[Data to use]

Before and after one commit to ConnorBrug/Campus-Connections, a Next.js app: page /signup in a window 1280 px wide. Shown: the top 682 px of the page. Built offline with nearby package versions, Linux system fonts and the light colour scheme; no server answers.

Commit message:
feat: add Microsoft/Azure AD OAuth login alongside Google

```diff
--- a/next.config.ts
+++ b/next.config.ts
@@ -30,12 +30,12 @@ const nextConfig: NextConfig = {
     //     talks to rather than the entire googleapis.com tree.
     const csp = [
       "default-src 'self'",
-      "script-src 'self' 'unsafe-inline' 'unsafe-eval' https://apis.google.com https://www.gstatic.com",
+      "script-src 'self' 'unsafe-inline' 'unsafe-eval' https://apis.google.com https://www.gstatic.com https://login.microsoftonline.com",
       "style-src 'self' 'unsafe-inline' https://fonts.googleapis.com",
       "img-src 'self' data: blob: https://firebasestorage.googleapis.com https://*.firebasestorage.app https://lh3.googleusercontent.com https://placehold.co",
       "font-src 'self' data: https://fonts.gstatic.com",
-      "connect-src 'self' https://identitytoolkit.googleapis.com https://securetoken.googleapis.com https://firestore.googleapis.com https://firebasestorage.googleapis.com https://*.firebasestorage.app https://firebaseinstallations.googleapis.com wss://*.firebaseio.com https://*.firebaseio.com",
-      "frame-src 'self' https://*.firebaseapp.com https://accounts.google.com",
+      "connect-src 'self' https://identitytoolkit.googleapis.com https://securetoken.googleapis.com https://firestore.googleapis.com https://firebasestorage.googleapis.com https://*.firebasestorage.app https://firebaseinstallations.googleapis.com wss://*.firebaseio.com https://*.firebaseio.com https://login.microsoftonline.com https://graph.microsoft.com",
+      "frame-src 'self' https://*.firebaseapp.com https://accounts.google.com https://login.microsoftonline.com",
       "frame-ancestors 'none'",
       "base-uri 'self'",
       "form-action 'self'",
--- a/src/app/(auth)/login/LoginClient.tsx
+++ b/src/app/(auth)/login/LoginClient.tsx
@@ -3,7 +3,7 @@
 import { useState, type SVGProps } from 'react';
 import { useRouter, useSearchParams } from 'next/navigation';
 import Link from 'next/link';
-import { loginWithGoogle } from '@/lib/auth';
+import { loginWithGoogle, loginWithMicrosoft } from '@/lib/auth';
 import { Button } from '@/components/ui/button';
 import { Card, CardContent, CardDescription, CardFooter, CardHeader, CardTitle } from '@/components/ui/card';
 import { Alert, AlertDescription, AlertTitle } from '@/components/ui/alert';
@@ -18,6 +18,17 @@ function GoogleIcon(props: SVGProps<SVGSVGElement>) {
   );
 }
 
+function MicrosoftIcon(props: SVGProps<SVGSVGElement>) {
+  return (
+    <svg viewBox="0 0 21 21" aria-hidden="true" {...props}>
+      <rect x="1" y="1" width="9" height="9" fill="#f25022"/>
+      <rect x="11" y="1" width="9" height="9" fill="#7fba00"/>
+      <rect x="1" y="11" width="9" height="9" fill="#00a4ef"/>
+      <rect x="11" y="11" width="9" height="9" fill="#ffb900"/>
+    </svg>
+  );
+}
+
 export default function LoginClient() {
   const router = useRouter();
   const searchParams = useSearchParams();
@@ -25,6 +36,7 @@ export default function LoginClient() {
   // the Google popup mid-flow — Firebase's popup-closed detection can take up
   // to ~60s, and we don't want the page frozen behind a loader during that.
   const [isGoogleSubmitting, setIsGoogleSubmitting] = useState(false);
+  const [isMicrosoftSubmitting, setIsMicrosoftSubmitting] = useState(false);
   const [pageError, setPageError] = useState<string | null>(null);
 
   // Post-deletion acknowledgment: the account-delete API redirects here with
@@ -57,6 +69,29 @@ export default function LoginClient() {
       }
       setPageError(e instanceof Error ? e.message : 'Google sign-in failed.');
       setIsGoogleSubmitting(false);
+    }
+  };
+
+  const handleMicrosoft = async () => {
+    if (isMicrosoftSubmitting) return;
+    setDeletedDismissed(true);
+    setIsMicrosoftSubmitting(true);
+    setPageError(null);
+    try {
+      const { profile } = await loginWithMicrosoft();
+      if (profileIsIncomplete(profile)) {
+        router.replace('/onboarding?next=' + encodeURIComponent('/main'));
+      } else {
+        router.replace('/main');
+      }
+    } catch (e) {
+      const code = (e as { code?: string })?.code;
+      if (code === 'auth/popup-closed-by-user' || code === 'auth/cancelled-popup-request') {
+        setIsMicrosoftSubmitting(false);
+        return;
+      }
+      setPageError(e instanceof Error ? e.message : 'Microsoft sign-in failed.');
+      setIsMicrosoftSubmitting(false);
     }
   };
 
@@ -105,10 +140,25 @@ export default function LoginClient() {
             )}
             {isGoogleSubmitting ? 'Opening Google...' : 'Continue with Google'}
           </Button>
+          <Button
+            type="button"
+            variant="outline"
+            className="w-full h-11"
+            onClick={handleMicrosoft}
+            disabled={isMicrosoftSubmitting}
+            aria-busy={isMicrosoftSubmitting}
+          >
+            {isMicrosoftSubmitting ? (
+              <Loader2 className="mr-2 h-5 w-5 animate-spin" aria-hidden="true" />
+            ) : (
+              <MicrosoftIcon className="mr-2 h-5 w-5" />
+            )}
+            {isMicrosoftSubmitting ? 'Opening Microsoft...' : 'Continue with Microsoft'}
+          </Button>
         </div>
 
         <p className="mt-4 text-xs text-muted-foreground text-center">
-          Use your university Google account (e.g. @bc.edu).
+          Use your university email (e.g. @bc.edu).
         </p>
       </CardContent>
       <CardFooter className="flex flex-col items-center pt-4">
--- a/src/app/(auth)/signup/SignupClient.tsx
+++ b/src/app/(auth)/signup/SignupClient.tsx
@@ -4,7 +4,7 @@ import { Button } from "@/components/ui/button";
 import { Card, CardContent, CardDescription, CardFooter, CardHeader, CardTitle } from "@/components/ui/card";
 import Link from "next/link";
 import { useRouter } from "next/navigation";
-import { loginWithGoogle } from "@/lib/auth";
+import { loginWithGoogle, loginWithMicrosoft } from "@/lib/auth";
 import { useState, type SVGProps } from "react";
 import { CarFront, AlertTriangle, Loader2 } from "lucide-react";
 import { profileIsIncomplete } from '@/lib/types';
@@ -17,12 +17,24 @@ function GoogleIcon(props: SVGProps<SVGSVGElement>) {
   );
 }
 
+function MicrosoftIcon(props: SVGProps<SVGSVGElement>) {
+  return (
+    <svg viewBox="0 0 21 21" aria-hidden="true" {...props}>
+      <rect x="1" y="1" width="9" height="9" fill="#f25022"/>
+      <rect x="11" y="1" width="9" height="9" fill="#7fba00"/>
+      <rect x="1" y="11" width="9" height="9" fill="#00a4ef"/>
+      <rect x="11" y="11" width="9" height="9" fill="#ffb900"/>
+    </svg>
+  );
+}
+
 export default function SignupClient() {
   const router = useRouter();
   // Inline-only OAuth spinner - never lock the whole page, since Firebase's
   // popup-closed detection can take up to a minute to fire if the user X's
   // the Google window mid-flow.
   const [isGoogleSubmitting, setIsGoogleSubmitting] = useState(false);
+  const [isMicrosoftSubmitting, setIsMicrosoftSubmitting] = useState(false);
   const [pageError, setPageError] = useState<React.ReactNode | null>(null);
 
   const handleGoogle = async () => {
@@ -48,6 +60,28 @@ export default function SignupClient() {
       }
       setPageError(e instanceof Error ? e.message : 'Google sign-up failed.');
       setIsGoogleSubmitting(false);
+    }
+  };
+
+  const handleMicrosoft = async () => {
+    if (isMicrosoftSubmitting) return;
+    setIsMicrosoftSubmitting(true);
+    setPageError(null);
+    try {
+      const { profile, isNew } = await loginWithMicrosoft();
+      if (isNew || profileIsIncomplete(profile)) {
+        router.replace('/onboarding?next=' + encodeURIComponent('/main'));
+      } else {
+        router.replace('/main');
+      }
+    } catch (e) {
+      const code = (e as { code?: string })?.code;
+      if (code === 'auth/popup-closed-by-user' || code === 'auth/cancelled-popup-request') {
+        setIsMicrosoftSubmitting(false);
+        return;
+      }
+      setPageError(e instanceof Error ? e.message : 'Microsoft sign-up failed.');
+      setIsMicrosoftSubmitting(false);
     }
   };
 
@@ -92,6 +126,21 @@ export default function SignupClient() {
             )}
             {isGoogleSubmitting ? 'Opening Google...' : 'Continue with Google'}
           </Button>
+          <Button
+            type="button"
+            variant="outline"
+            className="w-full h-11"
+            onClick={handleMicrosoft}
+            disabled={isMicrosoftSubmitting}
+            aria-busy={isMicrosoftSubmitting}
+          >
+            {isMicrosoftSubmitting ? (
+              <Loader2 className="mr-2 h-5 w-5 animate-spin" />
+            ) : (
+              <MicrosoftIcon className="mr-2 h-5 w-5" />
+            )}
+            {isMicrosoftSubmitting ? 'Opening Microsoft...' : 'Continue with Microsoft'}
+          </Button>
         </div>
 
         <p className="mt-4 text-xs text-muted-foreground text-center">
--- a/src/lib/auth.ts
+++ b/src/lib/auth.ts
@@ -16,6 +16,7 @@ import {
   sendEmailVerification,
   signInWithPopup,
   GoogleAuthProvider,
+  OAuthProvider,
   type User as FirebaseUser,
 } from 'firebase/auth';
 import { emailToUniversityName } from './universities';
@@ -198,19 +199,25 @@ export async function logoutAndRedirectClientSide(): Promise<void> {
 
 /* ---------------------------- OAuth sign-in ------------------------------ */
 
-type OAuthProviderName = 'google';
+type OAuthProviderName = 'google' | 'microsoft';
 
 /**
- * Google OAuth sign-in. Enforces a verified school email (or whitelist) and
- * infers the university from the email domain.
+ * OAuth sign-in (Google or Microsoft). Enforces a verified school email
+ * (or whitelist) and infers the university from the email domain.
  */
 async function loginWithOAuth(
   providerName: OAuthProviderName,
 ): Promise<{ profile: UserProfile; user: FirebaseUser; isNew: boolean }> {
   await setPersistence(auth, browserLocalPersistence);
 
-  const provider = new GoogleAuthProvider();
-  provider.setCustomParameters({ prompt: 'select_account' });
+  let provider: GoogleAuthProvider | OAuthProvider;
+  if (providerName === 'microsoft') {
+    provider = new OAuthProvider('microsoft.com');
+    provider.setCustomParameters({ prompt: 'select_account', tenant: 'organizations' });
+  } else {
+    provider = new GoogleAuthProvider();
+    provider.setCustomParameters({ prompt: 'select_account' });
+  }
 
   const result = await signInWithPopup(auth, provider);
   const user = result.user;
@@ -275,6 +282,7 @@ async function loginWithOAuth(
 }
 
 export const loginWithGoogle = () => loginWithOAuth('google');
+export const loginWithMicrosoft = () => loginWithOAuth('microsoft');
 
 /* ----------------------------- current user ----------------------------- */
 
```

[Exercise] From the listing above, return every line that carries the string "isNew".

[Output for this exercise]
+      const { profile, isNew } = await loginWithMicrosoft();
+      if (isNew || profileIsIncomplete(profile)) {
 ): Promise<{ profile: UserProfile; user: FirebaseUser; isNew: boolean }> {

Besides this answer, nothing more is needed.